Venture upgrades again

Venture Life (VLG:36.5p), a Bracknell-based developer, manufacturer and distributor of products for the self-care market (including medical devices, food supplements and dermo-cosmetics), has reported a strong start to the 2020 financial year. In fact, house broker Cenkos Securities has raised its full-year revenue estimate by £1m to £25.3m, implying 25 per cent year-on-year growth.

Having rectified the packaging issues that impacted sales last year at its Chinese distributors, Venture has received €7m of orders since early January for Dentyl (mouthwashes, toothpastes, tooth whiteners and fresh breath beads) and other products in China alone. This has helped double the order book year on year, an acceleration on the 40 per cent run-rate at the end of 2019. Importantly, Venture’s Italian manufacturing facility has been allowed to continue operating as it is classed as an essential business. Venture is manufacturing hand gel sanitiser to satisfy high demand from retail customers, while also distributing it free of charge to local hospitals in the Lombardy region to help fight Covid-19.
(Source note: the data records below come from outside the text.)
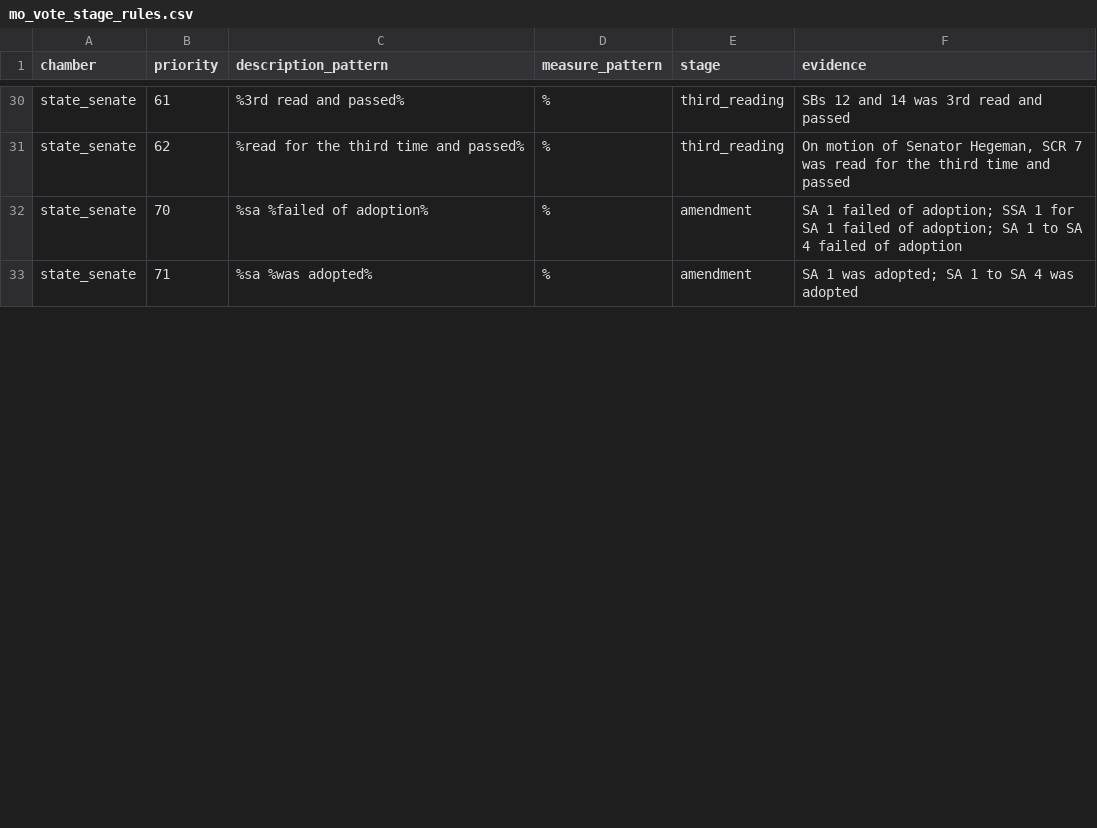
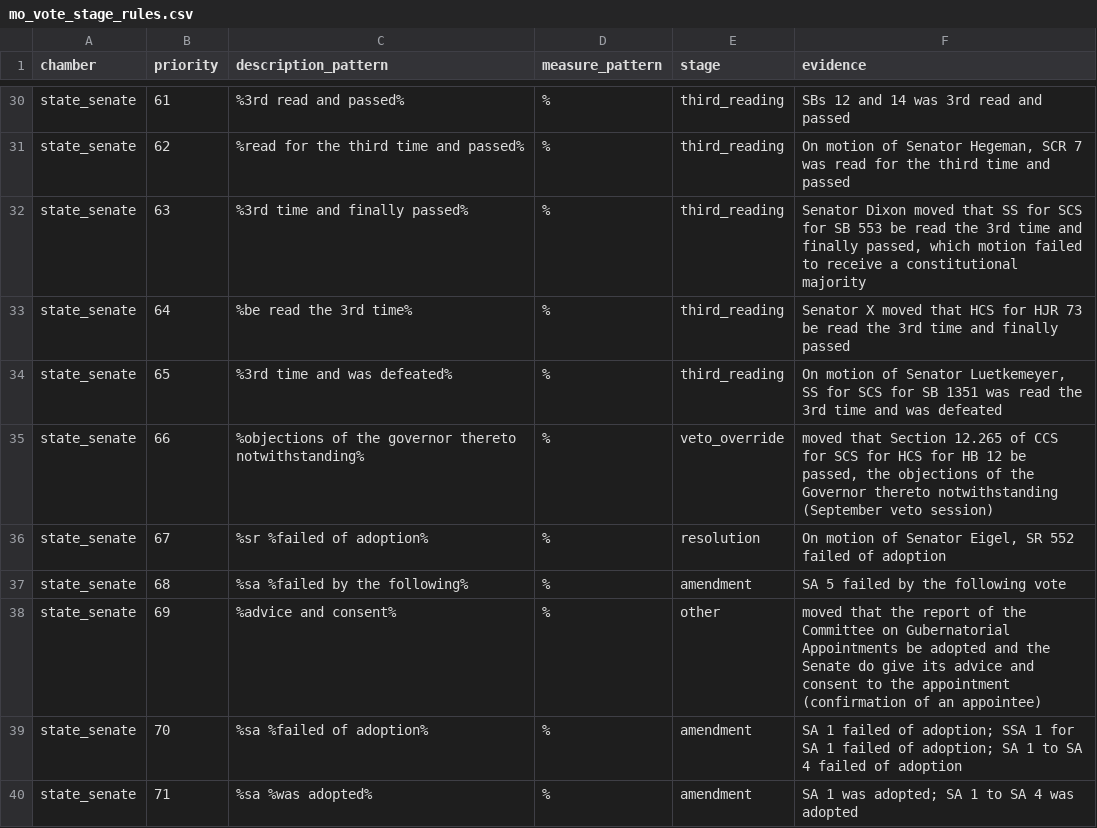
Before and after one commit to akettmann/missouri_gov_feed, a CSV file: dbt/seeds/mo_vote_stage_rules.csv, drawn as a sheet; only a part is shown, gaps mark what is left out; the diff covers the shown part only; the diff names each change by its address in the sheet, - before the commit and + after, or states it on an @@ line.

```diff
--- a/dbt/seeds/mo_vote_stage_rules.csv
+++ b/dbt/seeds/mo_vote_stage_rules.csv
+row 32: state_senate | 63 | %3rd time and finally passed% | % | third_reading | Senator Dixon moved that SS for SCS for SB 553 be read the 3rd time and finally passed, which motion failed to receive a constitutional majority
+row 33: state_senate | 64 | %be read the 3rd time% | % | third_reading | Senator X moved that HCS for HJR 73 be read the 3rd time and finally passed
+row 34: state_senate | 65 | %3rd time and was defeated% | % | third_reading | On motion of Senator Luetkemeyer, SS for SCS for SB 1351 was read the 3rd time and was defeated
+row 35: state_senate | 66 | %objections of the governor thereto notwithstanding% | % | veto_override | moved that Section 12.265 of CCS for SCS for HCS for HB 12 be passed, the objections of the Governor thereto notwithstanding (September veto session)
+row 36: state_senate | 67 | %sr %failed of adoption% | % | resolution | On motion of Senator Eigel, SR 552 failed of adoption
+row 37: state_senate | 68 | %sa %failed by the following% | % | amendment | SA 5 failed by the following vote
+row 38: state_senate | 69 | %advice and consent% | % | other | moved that the report of the Committee on Gubernatorial Appointments be adopted and the Senate do give its advice and consent to the appointment (confirmation of an appointee)
```
Also changed, not shown: 13 added rows, 1 removed row and 3 edited cells elsewhere in this file, dbt/seeds/mo_vote_stage_examples.csv, 2 other files.
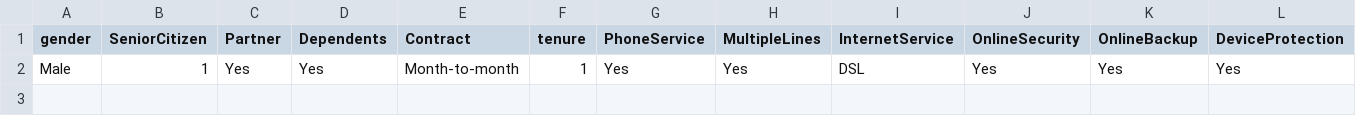
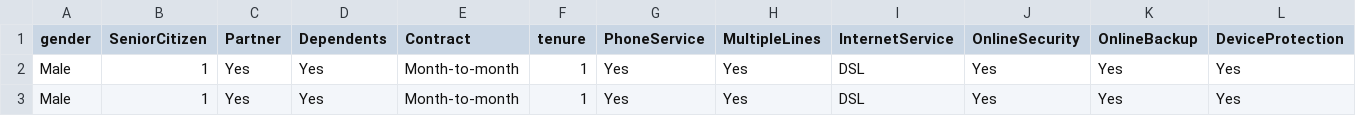
Before and after one commit to Makafui-Kwawu/ChurnMeter-Pro, a CSV file: Data/history.csv, drawn as a sheet; only a part is shown; rows hold the shown columns only; the diff names each change by its address in the sheet, - before the commit and + after, or states it on an @@ line.

Commit message:
Predict page update #1

```diff
--- a/Data/history.csv
+++ b/Data/history.csv
+row 3: Male | 1 | Yes | Yes | Month-to-month | 1 | Yes | Yes | DSL | Yes | Yes | Yes
```
Also changed, not shown: 1 other file.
Factoring in the revenue upgrade, analysts have lifted their 2020 adjusted EPS estimates by 9 per cent to 4.27p, up from 1.83p in 2019. Part of the eye-catching year-on-year growth also reflects the contribution from recent acquisition PharmaSource (Follow the insiders’, 24 February 2020). On this basis, Venture’s shares are priced on a forward price/earnings (PE) ratio of 8.5, a modest rating for a cash-rich company that is trading well through the Covid-19 crisis and is successfully targeting organic and merger & acquisition growth strategies. I maintain the 60p target price I outlined in my May 2019 Alpha Report Strong buy.

 

Sanitiser order boost for Creightons

I am reliably informed that Peterborough-based Creightons (CRL:37p), a UK manufacturer of beauty and healthcare products, and a constituent of my 2020 Bargain Shares portfolio, has just opened a second production line to meet the surge in demand for sanitiser. The company is clearly performing well, a fact that a forward PE ratio of 7 fails to reflect. Strong buy.

 

■ Simon Thompson's latest book Successful Stock Picking Strategies and his previous book Stock Picking for Profit can be purchased online at www.ypdbooks.com, or by telephoning YPDBooks on 01904 431 213 to place an order. The books are being sold through no other source and are priced at £16.95 each plus postage and packaging of £3.25 [UK].

Special offer: Both books can be purchased for the special price of £25 plus discounted postage and packaging of only £3.95. The books include case studies of Simon Thompson’s market beating Bargain Share Portfolio companies outlining the investment characteristics that made them successful investments. Simon also highlights many other investment approaches and stock screens he uses to identify small-cap companies with investment potential, too. Details of the content of both books can be viewed on www.ypdbooks.com.

Simon Thompson was named 2019 Small Cap Journalist of the year at the 2019 Small Cap Awards.